## TASK PROMPT
Only the number should be given: how many lines below contain "class".

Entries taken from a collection
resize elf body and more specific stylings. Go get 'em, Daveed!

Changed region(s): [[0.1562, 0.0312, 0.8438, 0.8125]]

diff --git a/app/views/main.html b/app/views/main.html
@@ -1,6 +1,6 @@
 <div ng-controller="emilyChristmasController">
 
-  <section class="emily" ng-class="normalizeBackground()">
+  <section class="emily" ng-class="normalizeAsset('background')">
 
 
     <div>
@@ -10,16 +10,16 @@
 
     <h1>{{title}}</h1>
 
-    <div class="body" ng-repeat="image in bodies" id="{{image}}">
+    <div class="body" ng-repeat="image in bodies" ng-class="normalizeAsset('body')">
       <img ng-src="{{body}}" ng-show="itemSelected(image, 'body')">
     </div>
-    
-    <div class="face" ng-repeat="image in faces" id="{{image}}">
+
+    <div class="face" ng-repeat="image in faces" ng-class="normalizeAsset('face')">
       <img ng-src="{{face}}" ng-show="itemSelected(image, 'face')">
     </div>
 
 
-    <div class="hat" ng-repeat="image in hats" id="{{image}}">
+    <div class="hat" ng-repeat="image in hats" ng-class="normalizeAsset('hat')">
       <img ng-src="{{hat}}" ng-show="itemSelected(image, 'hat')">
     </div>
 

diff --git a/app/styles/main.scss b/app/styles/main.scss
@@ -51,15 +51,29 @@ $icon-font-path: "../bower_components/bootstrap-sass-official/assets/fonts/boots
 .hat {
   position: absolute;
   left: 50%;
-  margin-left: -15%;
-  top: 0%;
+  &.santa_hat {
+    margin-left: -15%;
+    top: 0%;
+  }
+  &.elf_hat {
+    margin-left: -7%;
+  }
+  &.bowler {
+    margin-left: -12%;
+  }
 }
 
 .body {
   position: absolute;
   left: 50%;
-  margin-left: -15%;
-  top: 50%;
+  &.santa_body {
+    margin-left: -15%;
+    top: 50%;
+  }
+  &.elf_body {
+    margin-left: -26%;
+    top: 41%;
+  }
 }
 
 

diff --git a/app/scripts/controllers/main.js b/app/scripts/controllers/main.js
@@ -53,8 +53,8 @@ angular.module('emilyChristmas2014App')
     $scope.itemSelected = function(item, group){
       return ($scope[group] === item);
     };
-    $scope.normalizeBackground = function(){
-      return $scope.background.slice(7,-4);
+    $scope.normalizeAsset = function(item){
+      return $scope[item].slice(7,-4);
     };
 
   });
--
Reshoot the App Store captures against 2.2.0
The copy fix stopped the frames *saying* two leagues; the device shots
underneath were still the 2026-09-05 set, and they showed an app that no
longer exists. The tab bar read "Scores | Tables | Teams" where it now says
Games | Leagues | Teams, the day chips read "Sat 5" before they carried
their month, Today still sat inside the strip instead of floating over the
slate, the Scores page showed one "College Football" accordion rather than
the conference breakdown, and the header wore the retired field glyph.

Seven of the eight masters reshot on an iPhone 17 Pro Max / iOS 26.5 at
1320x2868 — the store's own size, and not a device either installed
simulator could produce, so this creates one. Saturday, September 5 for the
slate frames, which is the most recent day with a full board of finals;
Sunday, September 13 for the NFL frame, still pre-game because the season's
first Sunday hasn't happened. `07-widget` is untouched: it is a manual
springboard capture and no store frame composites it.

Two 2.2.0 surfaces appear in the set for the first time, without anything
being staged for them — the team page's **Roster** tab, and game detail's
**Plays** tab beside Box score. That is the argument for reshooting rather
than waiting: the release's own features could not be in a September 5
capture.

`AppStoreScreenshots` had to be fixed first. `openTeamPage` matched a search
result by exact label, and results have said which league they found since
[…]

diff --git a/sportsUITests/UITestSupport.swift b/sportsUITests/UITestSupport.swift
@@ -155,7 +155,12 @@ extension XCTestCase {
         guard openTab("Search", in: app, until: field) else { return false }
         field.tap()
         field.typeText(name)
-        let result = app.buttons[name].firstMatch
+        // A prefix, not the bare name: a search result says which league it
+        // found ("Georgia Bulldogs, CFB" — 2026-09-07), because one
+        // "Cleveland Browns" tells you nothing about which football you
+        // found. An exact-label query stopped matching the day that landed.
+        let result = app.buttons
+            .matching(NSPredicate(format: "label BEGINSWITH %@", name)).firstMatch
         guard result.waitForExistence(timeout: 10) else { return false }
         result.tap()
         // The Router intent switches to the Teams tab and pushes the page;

## RESPONSE
8